Both La Fête étrange and Lady into Fox are characteristic of Howard’s oeuvre in that they deal with dark subject matter based on literary themes. La Fête étrange tells the story of a young man who chances upon an engagement party and precipitates the break-up of the betrothal. More startling is the subject matter of Lady into Fox, as the title summarises exactly the narrative of the work: a young woman metamorphoses into a vixen. Howard’s choice of daring subject matter is perhaps at its most pronounced in her 1947 adaptation of David Garnett’s novel The Sailor’s Return concerning a mixed race couple trying to settle in Victorian England. Important for the current debate on female dance makers is Professor Susan Jones’ assessment of Howard’s oeuvre as “evoking in dance a specifically female experience” (261): “In several ballets Howard returned to the theme of the abandoned woman, isolated by social and patriarchal forces beyond her control, where the dissemination of narrative through choreographed movement principally charts the inner conflict of the female protagonist” (261-62).
In the late 1940s to early 50s Howard staged works for both Sadler’s Wells Opera/Theatre Ballet and Sadler’s Wells Ballet (now BRB and RB). It is very interesting to us that a young Kenneth MacMillan was performing with these companies at that time and even danced in her ballets Assembly Ball (1946) and La Fête étrange (Parry 64, 71). This means that he had plenty of exposure to her work. With her penchant for disturbing, or at least unsettling, subject matter, it seems inconceivable that Howard would not have made a lasting impact on this giant of British ballet, celebrated for bringing realism to the art form. (You can read about MacMillan’s choral works in our January 2018 post.)
Therefore, in our opinion, it not only important to give female choreographers opportunities to create ballets, but also to ensure that their most effective works are preserved and that their influence as choreographers appropriately acknowledged.
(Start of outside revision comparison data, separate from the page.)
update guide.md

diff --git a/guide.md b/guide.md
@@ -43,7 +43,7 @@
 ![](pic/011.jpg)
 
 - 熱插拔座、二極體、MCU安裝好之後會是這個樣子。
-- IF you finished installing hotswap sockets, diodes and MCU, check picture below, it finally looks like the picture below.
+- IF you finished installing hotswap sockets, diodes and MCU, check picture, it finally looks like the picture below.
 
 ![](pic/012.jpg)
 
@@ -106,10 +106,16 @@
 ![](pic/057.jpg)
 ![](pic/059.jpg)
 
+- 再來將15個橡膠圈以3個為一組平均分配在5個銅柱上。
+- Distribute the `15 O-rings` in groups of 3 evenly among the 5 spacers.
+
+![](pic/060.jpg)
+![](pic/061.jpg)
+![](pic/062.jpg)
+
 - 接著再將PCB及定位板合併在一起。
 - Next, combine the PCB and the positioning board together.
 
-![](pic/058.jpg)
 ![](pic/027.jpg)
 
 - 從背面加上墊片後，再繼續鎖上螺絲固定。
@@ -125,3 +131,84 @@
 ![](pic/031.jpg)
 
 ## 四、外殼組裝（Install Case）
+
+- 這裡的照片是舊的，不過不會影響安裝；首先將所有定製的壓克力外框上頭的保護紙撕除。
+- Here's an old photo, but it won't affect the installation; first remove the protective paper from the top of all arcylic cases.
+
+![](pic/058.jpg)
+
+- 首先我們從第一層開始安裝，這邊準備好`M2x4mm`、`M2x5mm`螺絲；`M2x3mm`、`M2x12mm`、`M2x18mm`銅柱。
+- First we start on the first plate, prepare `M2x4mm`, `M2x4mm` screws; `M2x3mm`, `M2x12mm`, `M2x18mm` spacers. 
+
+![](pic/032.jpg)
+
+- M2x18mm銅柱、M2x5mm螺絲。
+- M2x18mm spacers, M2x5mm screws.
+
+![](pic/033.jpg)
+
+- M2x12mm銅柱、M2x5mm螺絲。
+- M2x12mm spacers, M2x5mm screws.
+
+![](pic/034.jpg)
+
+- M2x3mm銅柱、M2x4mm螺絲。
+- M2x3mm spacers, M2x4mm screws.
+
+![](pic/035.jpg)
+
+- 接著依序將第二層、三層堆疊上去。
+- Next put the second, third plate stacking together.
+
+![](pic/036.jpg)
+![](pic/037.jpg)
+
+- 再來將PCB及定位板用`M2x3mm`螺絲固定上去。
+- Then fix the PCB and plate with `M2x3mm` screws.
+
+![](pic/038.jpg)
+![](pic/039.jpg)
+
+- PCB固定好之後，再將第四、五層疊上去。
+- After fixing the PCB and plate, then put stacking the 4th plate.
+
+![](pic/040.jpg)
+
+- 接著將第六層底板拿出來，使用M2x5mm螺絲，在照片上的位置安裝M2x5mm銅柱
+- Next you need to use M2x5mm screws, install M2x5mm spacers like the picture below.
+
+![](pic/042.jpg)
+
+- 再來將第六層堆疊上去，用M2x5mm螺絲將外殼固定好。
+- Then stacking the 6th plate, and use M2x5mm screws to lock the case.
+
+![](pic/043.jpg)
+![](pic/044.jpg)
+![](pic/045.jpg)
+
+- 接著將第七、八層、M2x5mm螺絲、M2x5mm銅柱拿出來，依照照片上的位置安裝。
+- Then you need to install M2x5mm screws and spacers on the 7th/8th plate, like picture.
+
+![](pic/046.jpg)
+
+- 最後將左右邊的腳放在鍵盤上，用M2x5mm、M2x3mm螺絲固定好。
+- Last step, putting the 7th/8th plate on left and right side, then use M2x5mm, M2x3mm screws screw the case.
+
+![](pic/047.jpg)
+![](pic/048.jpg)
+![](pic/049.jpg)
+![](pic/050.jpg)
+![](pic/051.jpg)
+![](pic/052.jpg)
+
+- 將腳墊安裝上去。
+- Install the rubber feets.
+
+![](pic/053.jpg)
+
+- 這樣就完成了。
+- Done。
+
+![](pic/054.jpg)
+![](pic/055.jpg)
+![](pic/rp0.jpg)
Next time on British Ballet Now and Then … Next month, just one year after its creation, Aszure Barton’s Fantastic Beings will be the first of the three works from ENB’s She Said to be revived (with some reworking). It is being performed as part of the Voices of America bill, which will be reviewed by our editor, Libby Costello.